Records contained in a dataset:
□ □ □ □

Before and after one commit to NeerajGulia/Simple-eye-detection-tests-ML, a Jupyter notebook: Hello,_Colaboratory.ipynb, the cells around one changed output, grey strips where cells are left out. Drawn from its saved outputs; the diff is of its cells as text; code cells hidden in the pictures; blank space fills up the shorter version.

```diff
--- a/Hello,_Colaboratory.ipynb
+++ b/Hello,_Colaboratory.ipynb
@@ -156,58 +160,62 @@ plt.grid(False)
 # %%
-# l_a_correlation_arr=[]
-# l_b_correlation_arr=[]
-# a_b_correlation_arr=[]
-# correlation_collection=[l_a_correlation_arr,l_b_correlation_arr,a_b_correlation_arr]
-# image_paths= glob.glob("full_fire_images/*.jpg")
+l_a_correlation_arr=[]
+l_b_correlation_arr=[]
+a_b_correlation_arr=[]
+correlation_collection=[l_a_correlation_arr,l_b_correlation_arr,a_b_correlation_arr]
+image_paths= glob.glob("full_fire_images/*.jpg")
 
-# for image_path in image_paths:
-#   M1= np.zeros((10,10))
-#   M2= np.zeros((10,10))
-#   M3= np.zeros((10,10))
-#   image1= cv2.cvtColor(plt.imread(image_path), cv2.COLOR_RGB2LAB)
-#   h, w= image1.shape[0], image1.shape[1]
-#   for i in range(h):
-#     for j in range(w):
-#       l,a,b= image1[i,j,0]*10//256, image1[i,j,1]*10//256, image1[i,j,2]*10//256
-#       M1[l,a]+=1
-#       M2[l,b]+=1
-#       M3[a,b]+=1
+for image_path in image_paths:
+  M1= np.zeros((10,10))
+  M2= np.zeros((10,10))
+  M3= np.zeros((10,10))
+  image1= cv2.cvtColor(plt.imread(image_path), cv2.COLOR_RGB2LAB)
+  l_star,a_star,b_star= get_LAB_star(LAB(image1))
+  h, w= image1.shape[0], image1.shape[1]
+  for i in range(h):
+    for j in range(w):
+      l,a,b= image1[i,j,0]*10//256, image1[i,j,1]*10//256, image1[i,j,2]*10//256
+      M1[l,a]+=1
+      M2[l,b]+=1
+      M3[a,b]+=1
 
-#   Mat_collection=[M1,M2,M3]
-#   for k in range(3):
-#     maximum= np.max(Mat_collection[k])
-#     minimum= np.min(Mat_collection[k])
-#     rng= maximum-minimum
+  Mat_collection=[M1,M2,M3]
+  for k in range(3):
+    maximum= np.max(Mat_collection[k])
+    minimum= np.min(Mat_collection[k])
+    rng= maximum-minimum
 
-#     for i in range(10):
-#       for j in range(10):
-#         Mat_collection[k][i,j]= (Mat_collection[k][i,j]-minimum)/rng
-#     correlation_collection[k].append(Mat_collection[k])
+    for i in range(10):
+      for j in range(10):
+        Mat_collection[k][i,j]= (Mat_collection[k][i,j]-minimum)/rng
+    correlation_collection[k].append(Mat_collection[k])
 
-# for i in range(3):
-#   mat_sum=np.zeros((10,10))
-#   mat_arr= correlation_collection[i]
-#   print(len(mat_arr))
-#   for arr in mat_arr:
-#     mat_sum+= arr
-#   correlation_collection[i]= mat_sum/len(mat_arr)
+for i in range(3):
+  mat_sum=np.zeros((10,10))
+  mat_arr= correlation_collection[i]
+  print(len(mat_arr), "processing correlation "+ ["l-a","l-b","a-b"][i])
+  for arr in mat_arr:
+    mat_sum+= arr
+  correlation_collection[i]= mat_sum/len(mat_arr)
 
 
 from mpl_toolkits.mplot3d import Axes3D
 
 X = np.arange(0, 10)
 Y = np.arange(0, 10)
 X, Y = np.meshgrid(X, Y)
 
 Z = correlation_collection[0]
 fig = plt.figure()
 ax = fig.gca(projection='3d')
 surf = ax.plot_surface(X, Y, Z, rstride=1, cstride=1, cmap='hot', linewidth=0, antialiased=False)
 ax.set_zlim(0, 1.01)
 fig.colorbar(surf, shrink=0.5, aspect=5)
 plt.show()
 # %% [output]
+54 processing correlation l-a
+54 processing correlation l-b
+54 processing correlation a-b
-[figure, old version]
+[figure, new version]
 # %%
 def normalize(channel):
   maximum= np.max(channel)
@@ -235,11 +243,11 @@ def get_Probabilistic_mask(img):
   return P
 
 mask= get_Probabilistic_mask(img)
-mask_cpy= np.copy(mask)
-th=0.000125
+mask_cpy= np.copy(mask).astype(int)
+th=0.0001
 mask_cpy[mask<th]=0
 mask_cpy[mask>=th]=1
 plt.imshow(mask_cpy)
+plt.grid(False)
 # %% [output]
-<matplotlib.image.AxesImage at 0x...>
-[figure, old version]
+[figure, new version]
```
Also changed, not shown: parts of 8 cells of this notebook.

□ □ □ □

## Work instruction
Your answer should consist of the lines above that hold the word "zeros", copied exactly.

## Response to the task
-#   M1= np.zeros((10,10))
-#   M2= np.zeros((10,10))
-#   M3= np.zeros((10,10))
+  M1= np.zeros((10,10))
+  M2= np.zeros((10,10))
+  M3= np.zeros((10,10))
-#   mat_sum=np.zeros((10,10))
+  mat_sum=np.zeros((10,10))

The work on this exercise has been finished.